> _What is required_
Give the number of lines in the records below that include "characteristics". Reply with that number alone.

[Records drawn from a dataset]
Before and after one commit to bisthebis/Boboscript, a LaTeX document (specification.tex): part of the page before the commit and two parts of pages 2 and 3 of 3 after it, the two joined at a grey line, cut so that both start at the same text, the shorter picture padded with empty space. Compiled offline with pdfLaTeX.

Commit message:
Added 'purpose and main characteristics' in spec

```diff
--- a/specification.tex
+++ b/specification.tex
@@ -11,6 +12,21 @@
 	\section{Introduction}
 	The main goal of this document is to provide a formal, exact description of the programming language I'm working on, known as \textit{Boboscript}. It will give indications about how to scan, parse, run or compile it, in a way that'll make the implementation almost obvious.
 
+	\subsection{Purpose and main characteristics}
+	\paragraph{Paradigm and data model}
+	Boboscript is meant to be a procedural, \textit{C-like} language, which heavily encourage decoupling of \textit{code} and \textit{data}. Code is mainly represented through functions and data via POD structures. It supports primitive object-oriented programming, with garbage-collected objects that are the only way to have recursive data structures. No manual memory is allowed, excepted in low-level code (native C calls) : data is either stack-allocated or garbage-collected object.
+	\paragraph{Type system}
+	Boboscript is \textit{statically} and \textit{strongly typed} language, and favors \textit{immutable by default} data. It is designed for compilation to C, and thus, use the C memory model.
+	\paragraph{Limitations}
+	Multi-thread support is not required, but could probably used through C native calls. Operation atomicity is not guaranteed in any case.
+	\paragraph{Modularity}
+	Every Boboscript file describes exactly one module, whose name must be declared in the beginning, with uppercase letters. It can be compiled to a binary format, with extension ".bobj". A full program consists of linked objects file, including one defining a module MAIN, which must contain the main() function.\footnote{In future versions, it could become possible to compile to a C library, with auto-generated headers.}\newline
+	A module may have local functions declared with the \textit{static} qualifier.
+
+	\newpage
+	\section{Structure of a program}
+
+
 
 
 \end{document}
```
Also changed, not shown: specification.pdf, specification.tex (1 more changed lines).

...

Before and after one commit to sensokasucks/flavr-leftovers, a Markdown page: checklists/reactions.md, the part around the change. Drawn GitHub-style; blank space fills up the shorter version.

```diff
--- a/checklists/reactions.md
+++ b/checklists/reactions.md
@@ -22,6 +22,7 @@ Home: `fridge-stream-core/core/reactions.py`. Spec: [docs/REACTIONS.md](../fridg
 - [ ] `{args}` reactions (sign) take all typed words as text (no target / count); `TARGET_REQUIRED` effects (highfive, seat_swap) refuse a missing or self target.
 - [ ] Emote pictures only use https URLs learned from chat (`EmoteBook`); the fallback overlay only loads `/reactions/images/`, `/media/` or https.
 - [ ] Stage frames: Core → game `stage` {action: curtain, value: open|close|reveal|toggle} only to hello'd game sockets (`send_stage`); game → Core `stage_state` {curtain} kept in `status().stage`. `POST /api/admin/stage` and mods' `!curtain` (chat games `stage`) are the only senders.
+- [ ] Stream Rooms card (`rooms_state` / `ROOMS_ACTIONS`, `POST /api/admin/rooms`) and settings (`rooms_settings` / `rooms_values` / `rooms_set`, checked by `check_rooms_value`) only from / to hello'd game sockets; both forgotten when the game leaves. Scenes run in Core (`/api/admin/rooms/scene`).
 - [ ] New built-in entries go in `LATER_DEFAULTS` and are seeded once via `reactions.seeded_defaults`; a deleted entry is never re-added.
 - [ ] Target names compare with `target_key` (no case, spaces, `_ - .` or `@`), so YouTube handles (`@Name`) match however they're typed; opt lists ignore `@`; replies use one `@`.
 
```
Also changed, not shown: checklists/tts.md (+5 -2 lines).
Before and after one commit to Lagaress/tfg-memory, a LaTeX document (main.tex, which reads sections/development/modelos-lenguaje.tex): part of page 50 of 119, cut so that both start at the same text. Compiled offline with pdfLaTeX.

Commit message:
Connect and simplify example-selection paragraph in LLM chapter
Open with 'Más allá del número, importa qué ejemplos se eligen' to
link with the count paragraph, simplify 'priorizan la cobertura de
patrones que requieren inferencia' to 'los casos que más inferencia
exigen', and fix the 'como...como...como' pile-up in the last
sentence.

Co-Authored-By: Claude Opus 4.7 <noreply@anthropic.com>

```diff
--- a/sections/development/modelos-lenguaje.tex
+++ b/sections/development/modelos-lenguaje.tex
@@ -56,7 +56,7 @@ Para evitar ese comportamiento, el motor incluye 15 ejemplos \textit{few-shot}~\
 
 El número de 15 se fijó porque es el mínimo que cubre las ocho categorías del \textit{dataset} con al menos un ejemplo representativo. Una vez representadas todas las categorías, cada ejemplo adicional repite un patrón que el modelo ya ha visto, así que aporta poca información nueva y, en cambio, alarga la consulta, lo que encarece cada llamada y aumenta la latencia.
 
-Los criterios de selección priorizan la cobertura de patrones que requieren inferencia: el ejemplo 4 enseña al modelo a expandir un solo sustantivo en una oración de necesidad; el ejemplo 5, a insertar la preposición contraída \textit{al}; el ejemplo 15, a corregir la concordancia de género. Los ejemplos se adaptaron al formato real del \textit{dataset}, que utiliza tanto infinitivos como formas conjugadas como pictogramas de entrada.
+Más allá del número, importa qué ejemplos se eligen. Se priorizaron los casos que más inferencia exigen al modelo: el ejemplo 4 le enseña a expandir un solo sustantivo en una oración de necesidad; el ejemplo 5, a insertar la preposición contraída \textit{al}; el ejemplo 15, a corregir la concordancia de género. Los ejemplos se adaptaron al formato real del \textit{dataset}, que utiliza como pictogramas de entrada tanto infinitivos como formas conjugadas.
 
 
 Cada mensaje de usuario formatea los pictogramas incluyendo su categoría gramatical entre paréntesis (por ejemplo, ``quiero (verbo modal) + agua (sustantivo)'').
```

> _Finished task_
2